2 large red bell peppers
3 medium-sized tomatoes
1 medium-sized red (purple) onion
5-10 parsley branches
2 basil branches
1 tbsp. capers (salted)
Juice of half-a-lemon
2 tbsp. olive oil
1 kg calamari (tentacles for this salad)
There is something about thick/creamy orange-colored soups that make them especially popular in my family. Maybe its the fact that a bright orange color is a great mood setter, or my husband’s love for sweet potatoes (and mine for pumpkins) or something else. The fact is, that, at least twice a month, I find myself preparing an orange-colored soup. They can be lighter in summer and heavier/thicker in winter. This time I wanted to make something original and “play” a bit with the ingredients.

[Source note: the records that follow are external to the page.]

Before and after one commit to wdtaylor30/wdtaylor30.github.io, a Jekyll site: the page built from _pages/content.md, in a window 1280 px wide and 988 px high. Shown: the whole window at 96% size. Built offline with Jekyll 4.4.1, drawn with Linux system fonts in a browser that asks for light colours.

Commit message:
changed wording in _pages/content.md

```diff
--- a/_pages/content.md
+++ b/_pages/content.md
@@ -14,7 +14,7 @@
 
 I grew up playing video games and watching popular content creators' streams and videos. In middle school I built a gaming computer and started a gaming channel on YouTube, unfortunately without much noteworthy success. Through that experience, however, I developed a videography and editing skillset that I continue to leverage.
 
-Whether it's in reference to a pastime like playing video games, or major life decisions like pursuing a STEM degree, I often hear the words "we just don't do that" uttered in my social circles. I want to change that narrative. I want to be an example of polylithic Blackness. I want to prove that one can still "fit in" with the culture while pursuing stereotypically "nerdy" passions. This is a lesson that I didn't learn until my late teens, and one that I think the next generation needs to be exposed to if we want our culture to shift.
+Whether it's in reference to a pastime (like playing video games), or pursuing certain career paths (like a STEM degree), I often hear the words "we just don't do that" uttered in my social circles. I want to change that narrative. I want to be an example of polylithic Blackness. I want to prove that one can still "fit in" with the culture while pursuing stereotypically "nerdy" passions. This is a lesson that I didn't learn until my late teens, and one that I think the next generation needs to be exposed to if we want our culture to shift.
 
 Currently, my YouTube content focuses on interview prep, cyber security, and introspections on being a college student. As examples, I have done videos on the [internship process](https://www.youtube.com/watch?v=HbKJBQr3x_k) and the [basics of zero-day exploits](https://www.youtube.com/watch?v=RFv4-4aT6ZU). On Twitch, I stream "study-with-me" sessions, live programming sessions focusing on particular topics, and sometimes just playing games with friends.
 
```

Here’s the logic for the ingredients: goat cheese is a great companion for pumpkin and sweet potato, as its piquancy combines well with their natural sweetness. Additionally acidity and aroma of oranges provides a great complement/contradiction to a velvety sweet pumpkin taste. All that’s remaining is to add some low-fat cream to balance (and subdue) all the flavors and we’re getting a very original, rich winter-type soup with great aroma and substance. It is thick, but, thanks to orange notes, doesn’t feel heavy at all.

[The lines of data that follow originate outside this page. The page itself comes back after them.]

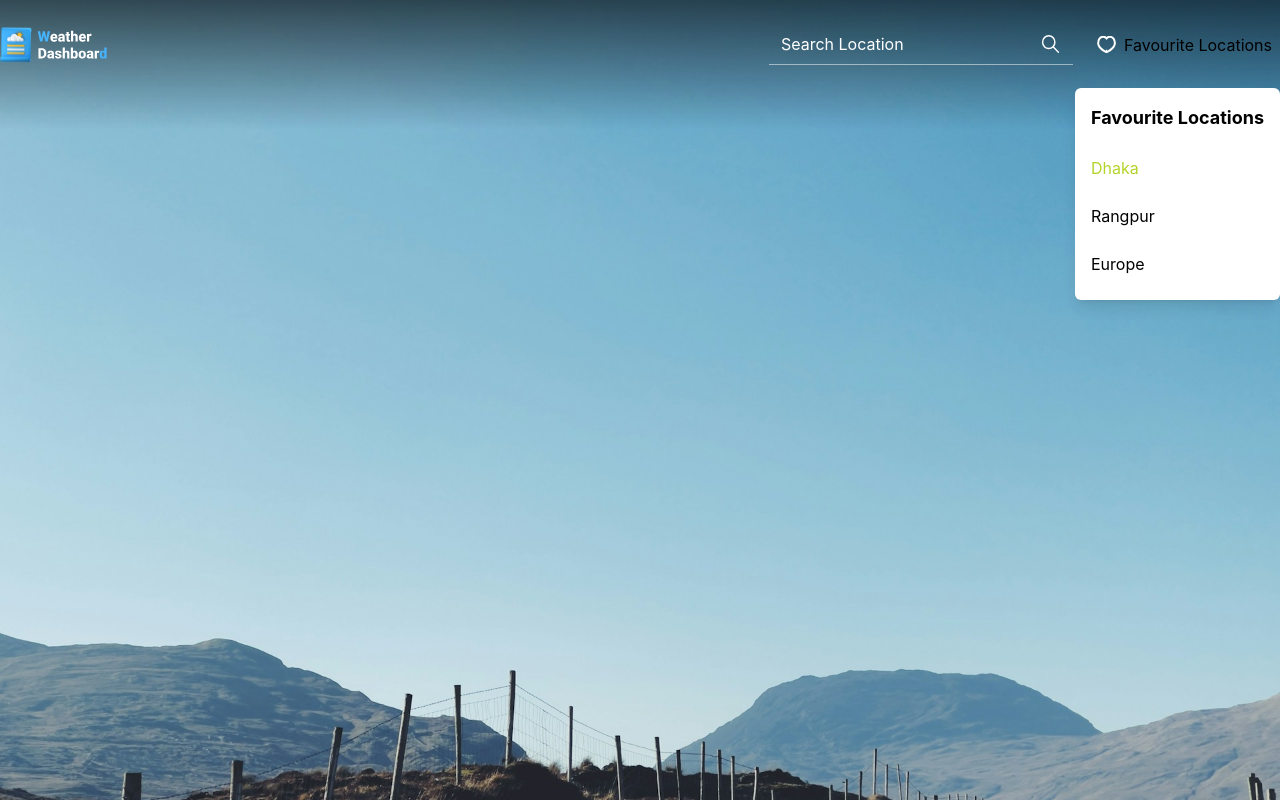
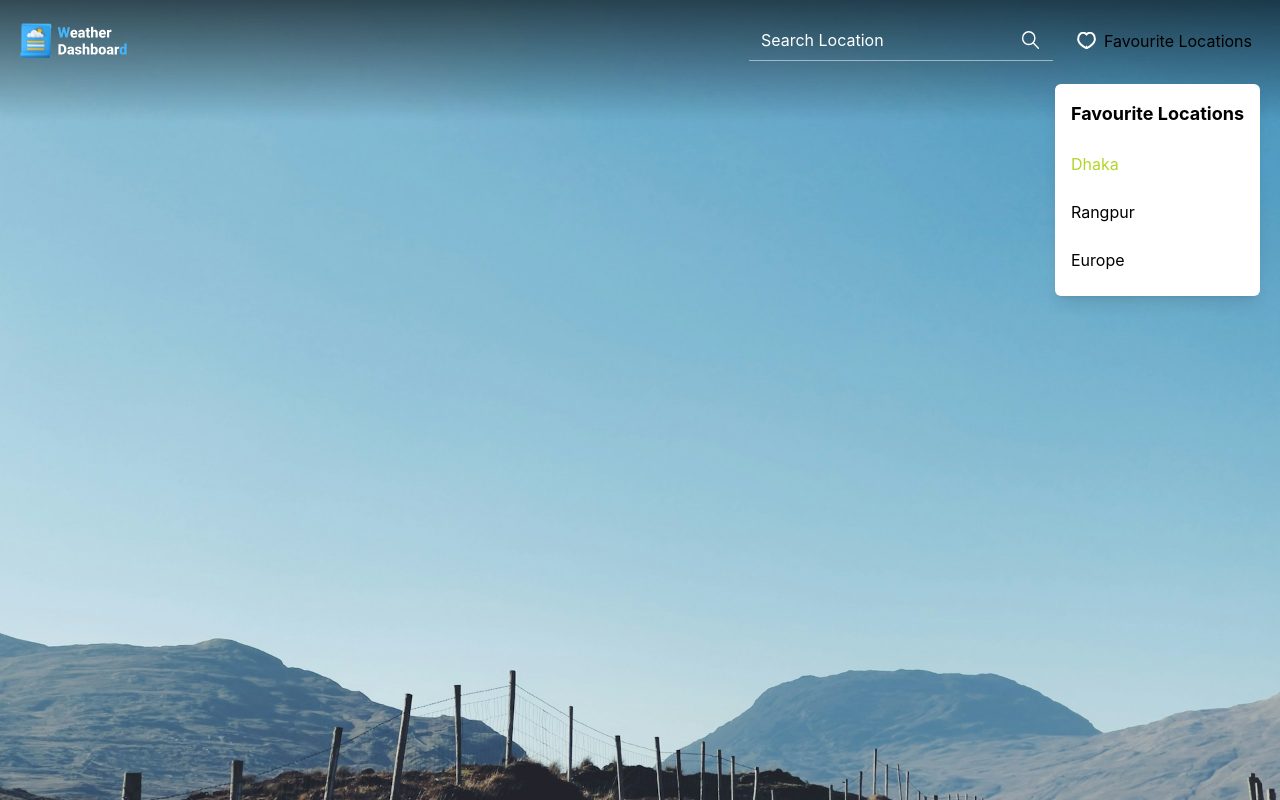
Before and after one commit to salmanshafiq00/weather-dash, a React (Vite) app: page / in a window 1280 px wide. Built offline with nearby package versions, Linux system fonts and the light colour scheme.

Commit message:
Add container styling to index.css for improved layout

```diff
--- a/src/index.css
+++ b/src/index.css
@@ -9,3 +9,10 @@
   --container-center: true;
   --container-padding: 1.25rem;
 }
+
+@layer {
+  .container {
+    @apply mx-auto;
+    padding: 1.25rem;
+  }
+}
```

(For 2-2.5 liters of soup)
1 Cucurbita moschata pumpkin (or 1.5 kgs of ordinary pumpkin)
1 medium-size carrot
1 medium-size sweet potato
1 small onion
1 trunk of leek
30 gr. butter
3 branches of thyme
250 gr. low fat cream
100 gr. young white goat cheese
Following-up on the mini-quiches theme started by Mini Pumpkin and Three Cheese Quiches post. Below is the recipe for very quick eggplant quiches.
(For 7 quiches)
1 medium-sized eggplant
1 medium-sized red bell pepper
2 tbsp. olive oil
2 tbsp. sour cream
120 gr. feta cheese
1 tbsp. bread crumbs
1 branch of basil and 1 branch of thyme
Here’s a very quick recipe for mini-quiches. They are very quick and can make an excellent breakfast or late-night dinner snack. When accompanied by some sort of a fresh salad as a side dish they can become a complete light meal. Also, they are a great idea for picnicking – the portions are already made and they can be great without pre-heating.
(For 12 quiches)
150 gr. pumpkin
150 gr. carrot
150 gr. sweet potato
150 gr. kashkaval cheese
160 gr. mozzarella cheese
60 gr. Roquefort cheese
4 tbsp. vegetable oil
3 garlic cloves
Leaves from 3 branches of basil